Published: 01.07.1999 〉 Heft 7/1999 〉 Resort: Articles
Submitted: N. A. 〉 Feedback to authors after first review: N. A. 〉 Accepted: N. A.

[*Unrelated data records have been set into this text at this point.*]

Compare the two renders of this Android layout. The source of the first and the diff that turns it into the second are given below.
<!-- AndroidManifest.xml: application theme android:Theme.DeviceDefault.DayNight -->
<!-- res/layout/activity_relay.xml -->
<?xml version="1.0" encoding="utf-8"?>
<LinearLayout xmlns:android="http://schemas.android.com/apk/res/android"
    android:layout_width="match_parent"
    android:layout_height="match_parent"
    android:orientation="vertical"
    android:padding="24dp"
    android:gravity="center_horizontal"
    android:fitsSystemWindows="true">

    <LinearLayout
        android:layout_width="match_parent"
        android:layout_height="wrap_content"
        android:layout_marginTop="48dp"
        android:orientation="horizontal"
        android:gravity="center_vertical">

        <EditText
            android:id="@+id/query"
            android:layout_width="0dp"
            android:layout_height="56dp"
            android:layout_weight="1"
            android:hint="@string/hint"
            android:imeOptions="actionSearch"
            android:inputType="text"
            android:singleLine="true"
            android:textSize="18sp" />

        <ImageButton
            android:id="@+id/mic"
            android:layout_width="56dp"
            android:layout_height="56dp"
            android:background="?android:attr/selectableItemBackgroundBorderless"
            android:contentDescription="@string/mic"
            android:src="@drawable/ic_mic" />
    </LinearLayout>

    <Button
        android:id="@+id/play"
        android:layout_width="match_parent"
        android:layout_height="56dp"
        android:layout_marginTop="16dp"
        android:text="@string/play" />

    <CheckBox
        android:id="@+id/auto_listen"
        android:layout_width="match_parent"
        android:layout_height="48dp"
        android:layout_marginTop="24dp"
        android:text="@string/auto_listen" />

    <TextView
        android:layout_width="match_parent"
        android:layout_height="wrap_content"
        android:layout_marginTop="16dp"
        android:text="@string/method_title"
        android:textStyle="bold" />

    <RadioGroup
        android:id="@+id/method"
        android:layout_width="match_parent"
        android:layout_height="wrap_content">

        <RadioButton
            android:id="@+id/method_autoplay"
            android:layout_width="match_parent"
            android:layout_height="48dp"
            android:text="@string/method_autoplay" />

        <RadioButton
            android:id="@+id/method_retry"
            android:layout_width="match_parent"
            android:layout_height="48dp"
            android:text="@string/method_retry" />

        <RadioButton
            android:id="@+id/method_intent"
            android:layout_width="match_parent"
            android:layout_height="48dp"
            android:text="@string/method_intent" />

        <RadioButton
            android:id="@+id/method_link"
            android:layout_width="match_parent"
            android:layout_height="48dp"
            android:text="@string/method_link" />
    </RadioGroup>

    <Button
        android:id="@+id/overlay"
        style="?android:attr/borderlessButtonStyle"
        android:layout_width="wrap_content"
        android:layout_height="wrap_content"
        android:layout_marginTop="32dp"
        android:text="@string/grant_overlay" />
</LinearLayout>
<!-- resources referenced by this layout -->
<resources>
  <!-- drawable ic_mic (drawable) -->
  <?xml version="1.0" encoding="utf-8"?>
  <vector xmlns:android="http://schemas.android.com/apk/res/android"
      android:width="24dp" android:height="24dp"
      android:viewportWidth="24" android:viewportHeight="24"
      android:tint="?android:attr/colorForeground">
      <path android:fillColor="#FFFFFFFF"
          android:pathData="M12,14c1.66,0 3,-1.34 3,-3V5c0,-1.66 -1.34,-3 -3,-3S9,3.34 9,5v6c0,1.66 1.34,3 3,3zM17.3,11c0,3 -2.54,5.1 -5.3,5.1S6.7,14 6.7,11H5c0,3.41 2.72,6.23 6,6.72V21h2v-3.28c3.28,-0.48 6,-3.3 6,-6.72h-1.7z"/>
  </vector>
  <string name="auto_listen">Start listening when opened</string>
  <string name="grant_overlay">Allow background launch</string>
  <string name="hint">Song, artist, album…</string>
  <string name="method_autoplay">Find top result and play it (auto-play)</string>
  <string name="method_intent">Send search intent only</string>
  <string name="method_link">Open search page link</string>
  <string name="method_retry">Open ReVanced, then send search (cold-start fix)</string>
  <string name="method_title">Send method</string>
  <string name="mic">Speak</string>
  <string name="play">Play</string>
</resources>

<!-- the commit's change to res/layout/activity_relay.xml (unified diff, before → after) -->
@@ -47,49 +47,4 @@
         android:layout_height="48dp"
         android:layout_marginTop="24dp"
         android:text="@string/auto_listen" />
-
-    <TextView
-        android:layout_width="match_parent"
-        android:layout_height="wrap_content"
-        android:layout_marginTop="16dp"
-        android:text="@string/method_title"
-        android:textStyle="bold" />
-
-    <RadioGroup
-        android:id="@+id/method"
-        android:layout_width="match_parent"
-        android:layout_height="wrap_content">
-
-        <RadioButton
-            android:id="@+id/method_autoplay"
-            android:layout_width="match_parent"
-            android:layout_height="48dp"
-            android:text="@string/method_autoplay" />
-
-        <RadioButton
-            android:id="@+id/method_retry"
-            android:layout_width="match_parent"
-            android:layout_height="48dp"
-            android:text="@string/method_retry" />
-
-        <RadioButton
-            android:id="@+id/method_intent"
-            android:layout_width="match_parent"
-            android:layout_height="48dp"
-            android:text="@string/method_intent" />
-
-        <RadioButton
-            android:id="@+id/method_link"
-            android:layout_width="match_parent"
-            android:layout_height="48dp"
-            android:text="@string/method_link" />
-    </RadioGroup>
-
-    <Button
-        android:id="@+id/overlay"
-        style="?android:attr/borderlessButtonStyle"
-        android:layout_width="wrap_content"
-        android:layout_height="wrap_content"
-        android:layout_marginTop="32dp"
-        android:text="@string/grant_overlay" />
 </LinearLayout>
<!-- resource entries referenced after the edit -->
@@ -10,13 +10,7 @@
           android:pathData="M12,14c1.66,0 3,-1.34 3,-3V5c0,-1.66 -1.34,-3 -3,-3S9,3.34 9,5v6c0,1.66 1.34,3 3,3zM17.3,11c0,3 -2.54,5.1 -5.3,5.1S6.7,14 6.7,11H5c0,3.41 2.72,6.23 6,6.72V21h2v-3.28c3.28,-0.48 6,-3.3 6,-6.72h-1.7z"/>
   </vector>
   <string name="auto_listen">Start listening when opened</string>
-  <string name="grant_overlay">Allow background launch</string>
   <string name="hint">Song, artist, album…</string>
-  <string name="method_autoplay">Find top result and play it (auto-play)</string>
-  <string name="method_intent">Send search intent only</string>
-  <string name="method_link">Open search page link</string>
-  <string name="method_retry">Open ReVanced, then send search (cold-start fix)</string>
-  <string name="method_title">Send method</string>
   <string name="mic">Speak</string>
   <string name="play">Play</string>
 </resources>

A model of individual information processing is developed that is based on Bayes' Rule and takes account of the specific conditions of food safety evaluation. The difference in the reliability between single types of suppliers, as perceived by the consumer, are captured by subjectively assigned failure probabilities. These failure probabilities determine the change in consumer confidence after receiving information about the safety of a supplier's products. The central implication resulting from the model analysis is that suppliers should not attempt to discriminate against other suppliers on the grounds of food safety in order to gain competitive advantage. It is shown that, as the subjective failure probabilities of other suppliers in creases:(i) the likelihood that the products of the discriminiating supplier be bought decreases even in the absence of product failure,(ii) the loss in consumer confidence after product failure increases, too, thus further decreasing the likelihood of such a product being bought.Furthermore it is shown that a very small subjective failure probability as signed to reliable suppliers, which is a precondition for product purchase, makes it generally more difficult to regain consumer confidence after product failure.